August is the half way point for us Desert folk; half the summer is behind us with half the summer to go. Gardening advice remains the same; do little but keep an eye open. June & July gave us everything summer has to offer. High, high heat with low humidity damaged a great many shrubs and trees. Plants that ‘never suffered before’ have suffered indeed this year. Some of you learned what happens when you don’t quite water deeply enough. Ficus hedges and Tipuana Tipu trees completely defoliated within days of the 122 degree highpoint. Plant material can be very forgiving when under watered during cooler months but with high heat, there is no such leniency. New growth quickly reappeared as the humidity rose. Sun damage remains visible on many other hedges and trees with no signs of recovery to date. It is unsightly but not uncommon. Carolina cherry (prunus) and pittosporum are classic examples. Plant material tends to shut down during periods of high heat, there is no new growth. This is where humidity comes in. Warm, humid days provide a great growing climate and new growth should appear soon enough. Fortunately, August and September will likely provide that humidity. Don’t prune burn damage away just yet; believe it or not, this eyesore helps to protect tender new growth and August can still get pretty hot.

Pests never seem to take a break and summer is no exception. We are seeing damage on Tecoma foliage (aka yellow bells) where new growth becomes skeletonized; Leaf rollers are the culprit.  These tiny little worms wrap themselves up in the leaves as they eat.  Boring beetles and root borers (same critter/different form) attack Palo Verde from all sides. Big worms (or grubs) show up in the soil.  They eat away at the roots causing the tree to topple.  Later these grubs morph into beetles.  These beetles bore holes into tree limbs which kill off whole sections of the tree.  Cottony looking Mealy bug can infect hibiscus, pittosporum and cactus alike.  The same goes for scale which is a bit more crusty in appearance.  Over-watering is a huge contributor to both Mealy bug and Scale.  Even with water correction, you will still need to treat the pests.  The recent haboob or dust storm left its own issues to contend with.  Heavy dust on plant material invites Mites to settle in on roses most often but can infect juniper, cypress, bougainvillea, pittosporum, vinca—just about anything.  The best defense here is to keep plant material clean.  Use the blower or rinse your plants down occasionally.  Don’t guess at the problem; bring us in a leaf sample to best diagnose the issue and get you on the road to recovery.

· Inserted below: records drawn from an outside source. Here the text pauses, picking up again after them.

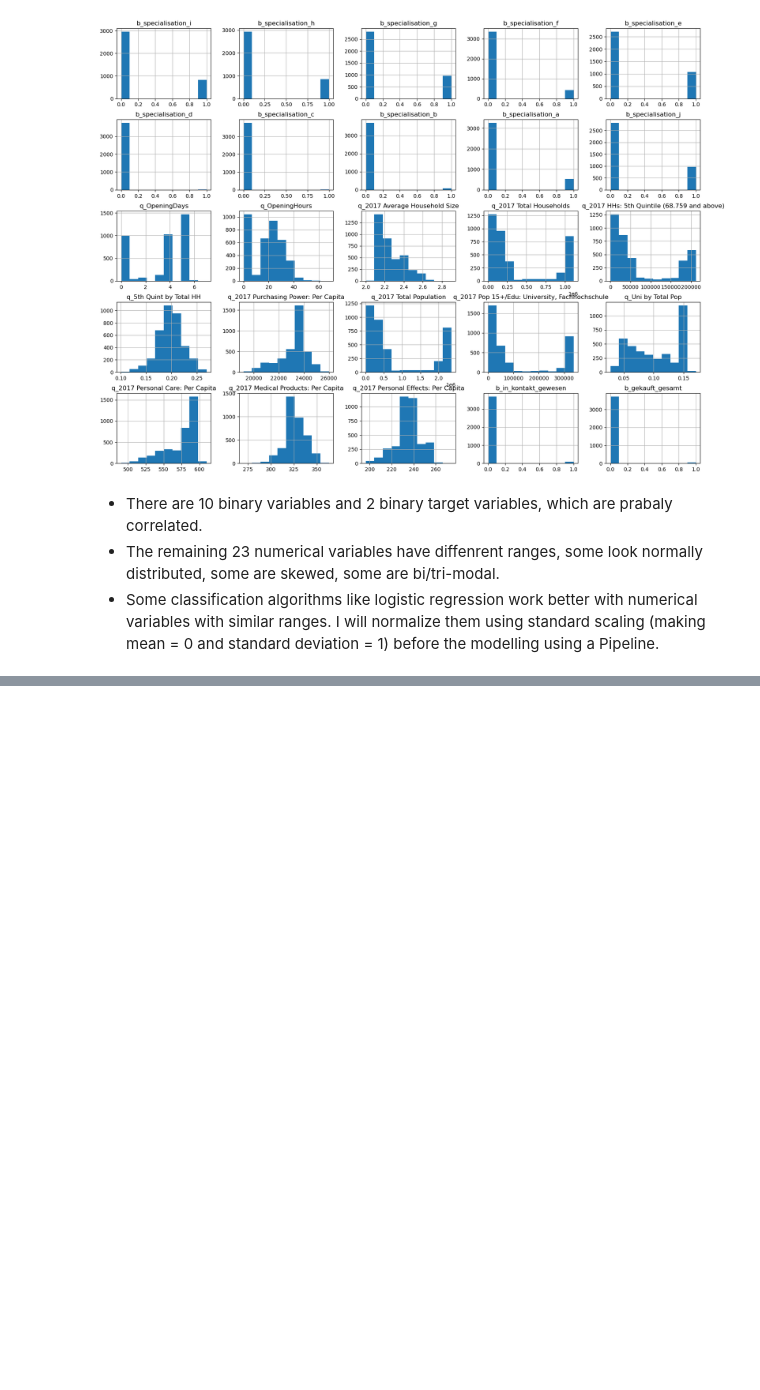
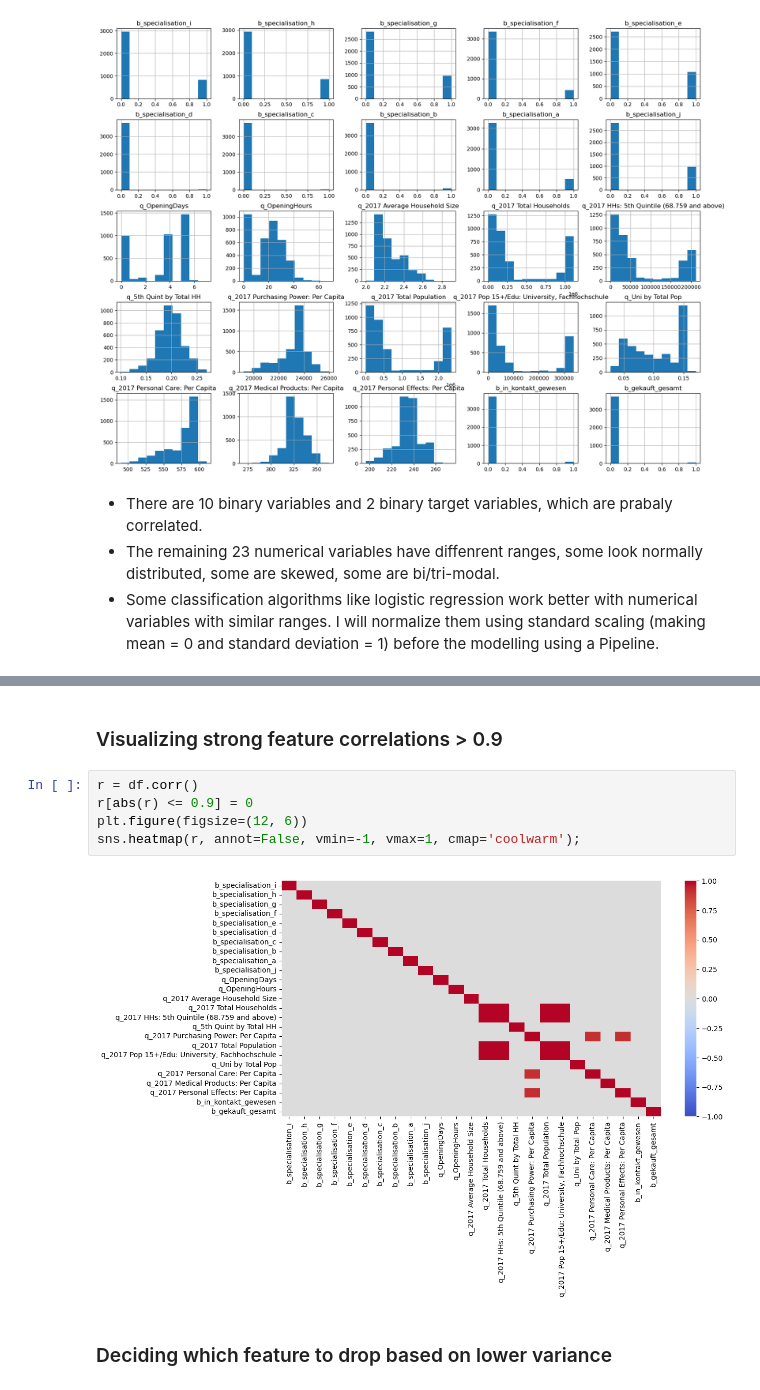
Before and after one commit to kalemaria/customer_lead_generator, a Jupyter notebook: customer_lead_generator_eda.ipynb, the cells around one changed output, grey strips where cells are left out. Cells and saved outputs as stored; diff of their text form; blank space fills up the shorter version.

```diff
--- a/customer_lead_generator_eda.ipynb
+++ b/customer_lead_generator_eda.ipynb
@@ -246,0 +267,11 @@ df.hist(figsize=(20, 15));
+# %% [markdown]
+### Visualizing strong feature correlations > 0.9
+# %%
+r = df.corr()
+r[abs(r) <= 0.9] = 0
+plt.figure(figsize=(12, 6))
+sns.heatmap(r, annot=False, vmin=-1, vmax=1, cmap='coolwarm');
+# %% [output]
+[figure, added]
+# %% [markdown]
+### Deciding which feature to drop based on lower variance
```
Also changed, not shown: parts of 20 cells of this notebook.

On the topic of watering, our mantra remains the same. Water once-a-day and let the water run long enough to deeply soak the roots. The type of irrigation system you have dictates how long the water stays on. Check for clogged heads. Check your water times. Early in the day is best. Plant material needs to dry out between watering to ensure healthy plants. A wilting plant does not necessarily mean a thirsty plant. Plants get hot just like the rest of us. Be sure the irrigation system is in proper working order. Double check your time clock. Summer power outages can reset the clock to factory defaults which is often too much water. Give your irrigation a break when there are extended days with high humidity, this allows the soil to really dry out. Just don’t forget to turn the clock back on to its regular cycle. Fertilize with organics when the humidity sets in, great for the growing season. Keep your eyes peeled for pests.

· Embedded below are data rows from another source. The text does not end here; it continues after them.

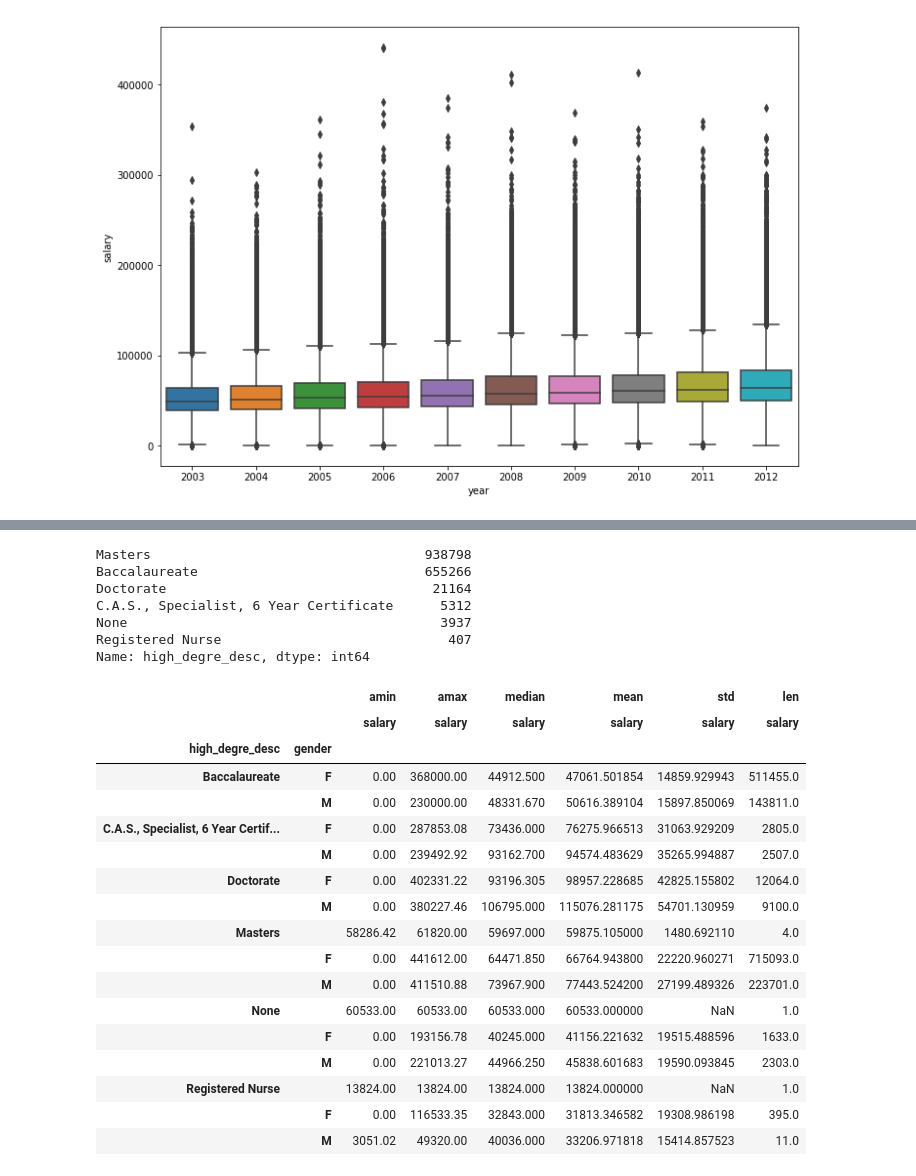
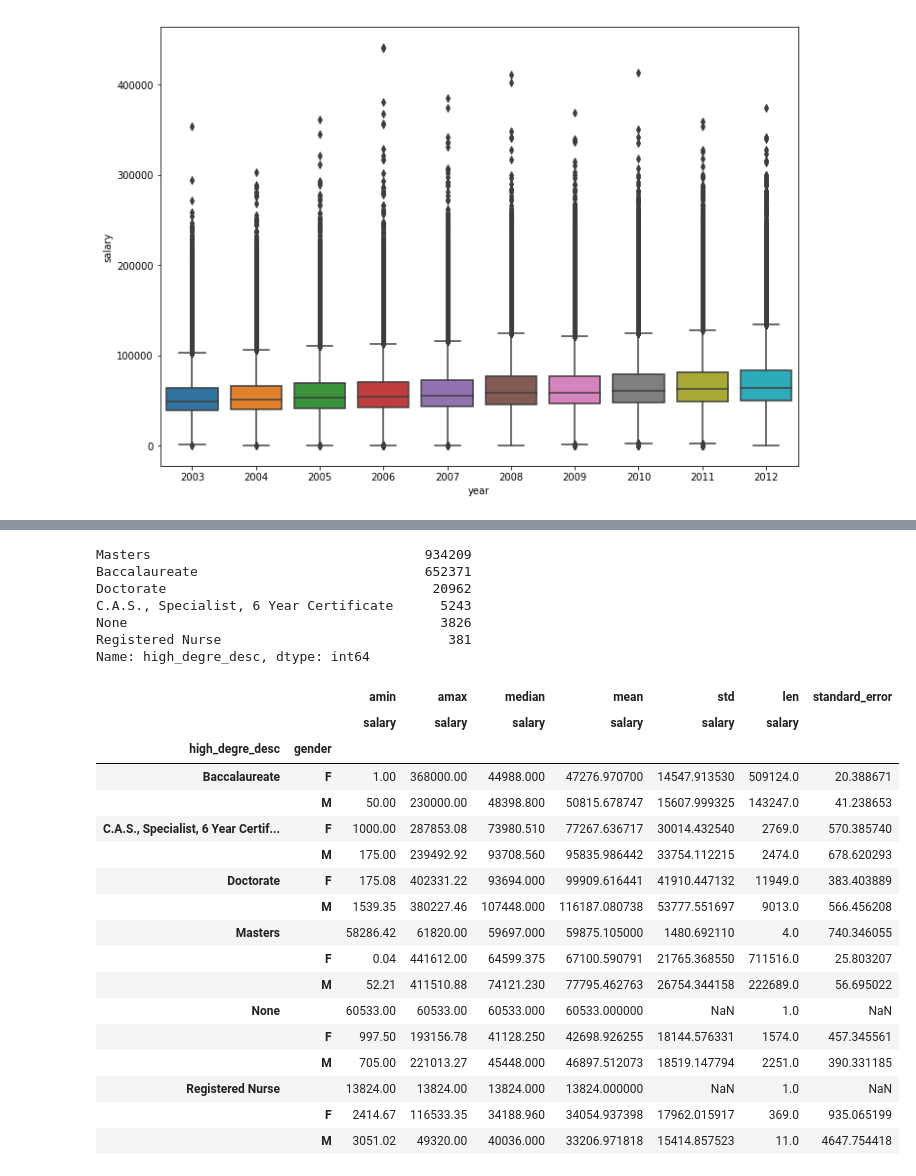
Before and after one commit to obxkid413/DSC-672_Project, a Jupyter notebook: DSC_672_Notebook_Jon.ipynb, the cells around one changed output, grey strips where cells are left out. Saved outputs shown, nothing was run; the diff lists cells and outputs as text; code cells hidden in the pictures.

```diff
--- a/DSC_672_Notebook_Jon.ipynb
+++ b/DSC_672_Notebook_Jon.ipynb
@@ -95,3 +95,7 @@ min      0.000000e+00
 75%      7.417092e+04
 max      4.416120e+05
 Name: salary, dtype: float64
+# %%
+#Remove cases where salary is listed as $0.
+master_df=master_df[master_df['salary']>0]
+master_df['salary'].describe()
@@ -168,3 +167,17 @@ sns.boxplot(x="year", y="salary", data=master_df)
 # %% [output]
 <matplotlib.axes._subplots.AxesSubplot at 0x...>
 [figure]
+# %%
+#Install the CPI package to get current dollar values of salaries for comparisons over time.
+#!pip install cpi
+#import cpi
+
+#cpi.update()
+
+#cpi.inflate(100, 1950)
+
+master_df.year=master_df.year.astype(int)
+
+master_df['salary_adjusted'] = master_df.apply(lambda x: cpi.inflate(x.salary, x.year, to=2018), axis=1)
+
+master_df.head()
@@ -315,36 +390,37 @@ sns.heatmap(corr, mask=mask, cmap=cmap, vmax=.9, center=0,
 # %%
 master_df.high_degre_desc.value_counts()
 # %% [output]
-Masters                                   938798
-Baccalaureate                             655266
-Doctorate                                  21164
-C.A.S., Specialist, 6 Year Certificate      5312
-None                                        3937
-Registered Nurse                             407
+Masters                                   934209
+Baccalaureate                             652371
+Doctorate                                  20962
+C.A.S., Specialist, 6 Year Certificate      5243
+None                                        3826
+Registered Nurse                             381
 Name: high_degre_desc, dtype: int64
 # %%
 #Show one last table.  Interested in gender, education, and salary.
 gender_ed=pd.pivot_table(data=master_df, index=['high_degre_desc', 'gender'], values='salary', aggfunc=[np.min, np.max, np.median, np.mean, np.std, len])
+gender_ed['standard_error']=gender_ed['std']/np.sqrt(gender_ed['len'])
 gender_ed
 # %% [output]
-|  |  | amin | amax | median | mean | std | len |
-|  |  | salary | salary | salary | salary | salary | salary |
-| high_degre_desc | gender |  |  |  |  |  |  |
-| Baccalaureate | F | 0.00 | 368000.00 | 44912.500 | 47061.501854 | 14859.929943 | 511455.0 |
-|  | M | 0.00 | 230000.00 | 48331.670 | 50616.389104 | 15897.850069 | 143811.0 |
-| C.A.S., Specialist, 6 Year Certif... | F | 0.00 | 287853.08 | 73436.000 | 76275.966513 | 31063.929209 | 2805.0 |
-|  | M | 0.00 | 239492.92 | 93162.700 | 94574.483629 | 35265.994887 | 2507.0 |
-| Doctorate | F | 0.00 | 402331.22 | 93196.305 | 98957.228685 | 42825.155802 | 12064.0 |
-|  | M | 0.00 | 380227.46 | 106795.000 | 115076.281175 | 54701.130959 | 9100.0 |
-| Masters |  | 58286.42 | 61820.00 | 59697.000 | 59875.105000 | 1480.692110 | 4.0 |
-|  | F | 0.00 | 441612.00 | 64471.850 | 66764.943800 | 22220.960271 | 715093.0 |
-|  | M | 0.00 | 411510.88 | 73967.900 | 77443.524200 | 27199.489326 | 223701.0 |
-| None |  | 60533.00 | 60533.00 | 60533.000 | 60533.000000 | NaN | 1.0 |
-|  | F | 0.00 | 193156.78 | 40245.000 | 41156.221632 | 19515.488596 | 1633.0 |
-|  | M | 0.00 | 221013.27 | 44966.250 | 45838.601683 | 19590.093845 | 2303.0 |
-| Registered Nurse |  | 13824.00 | 13824.00 | 13824.000 | 13824.000000 | NaN | 1.0 |
-|  | F | 0.00 | 116533.35 | 32843.000 | 31813.346582 | 19308.986198 | 395.0 |
-|  | M | 3051.02 | 49320.00 | 40036.000 | 33206.971818 | 15414.857523 | 11.0 |
+|  |  | amin | amax | median | mean | std | len | standard_error |
+|  |  | salary | salary | salary | salary | salary | salary |  |
+| high_degre_desc | gender |  |  |  |  |  |  |  |
+| Baccalaureate | F | 1.00 | 368000.00 | 44988.000 | 47276.970700 | 14547.913530 | 509124.0 | 20.388671 |
+|  | M | 50.00 | 230000.00 | 48398.800 | 50815.678747 | 15607.999325 | 143247.0 | 41.238653 |
+| C.A.S., Specialist, 6 Year Certif... | F | 1000.00 | 287853.08 | 73980.510 | 77267.636717 | 30014.432540 | 2769.0 | 570.385740 |
+|  | M | 175.00 | 239492.92 | 93708.560 | 95835.986442 | 33754.112215 | 2474.0 | 678.620293 |
+| Doctorate | F | 175.08 | 402331.22 | 93694.000 | 99909.616441 | 41910.447132 | 11949.0 | 383.403889 |
+|  | M | 1539.35 | 380227.46 | 107448.000 | 116187.080738 | 53777.551697 | 9013.0 | 566.456208 |
+| Masters |  | 58286.42 | 61820.00 | 59697.000 | 59875.105000 | 1480.692110 | 4.0 | 740.346055 |
+|  | F | 0.04 | 441612.00 | 64599.375 | 67100.590791 | 21765.368550 | 711516.0 | 25.803207 |
+|  | M | 52.21 | 411510.88 | 74121.230 | 77795.462763 | 26754.344158 | 222689.0 | 56.695022 |
+| None |  | 60533.00 | 60533.00 | 60533.000 | 60533.000000 | NaN | 1.0 | NaN |
+|  | F | 997.50 | 193156.78 | 41128.250 | 42698.926255 | 18144.576331 | 1574.0 | 457.345561 |
+|  | M | 705.00 | 221013.27 | 45448.000 | 46897.512073 | 18519.147794 | 2251.0 | 390.331185 |
+| Registered Nurse |  | 13824.00 | 13824.00 | 13824.000 | 13824.000000 | NaN | 1.0 | NaN |
+|  | F | 2414.67 | 116533.35 | 34188.960 | 34054.937398 | 17962.015917 | 369.0 | 935.065199 |
+|  | M | 3051.02 | 49320.00 | 40036.000 | 33206.971818 | 15414.857523 | 11.0 | 4647.754418 |
 # %%
 bins = [0, 5, 10, 20, 40, 60]
 labels = ["0-5 years","6-10 years","11-20 years", "21-40 years", "40-60 years"]
```
Also changed, not shown: parts of 34 cells of this notebook.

Remember Moller’s is here for you every day but Sunday through September. Continue with the lazy days of summer — at least when it comes to the garden.

Comments are closed.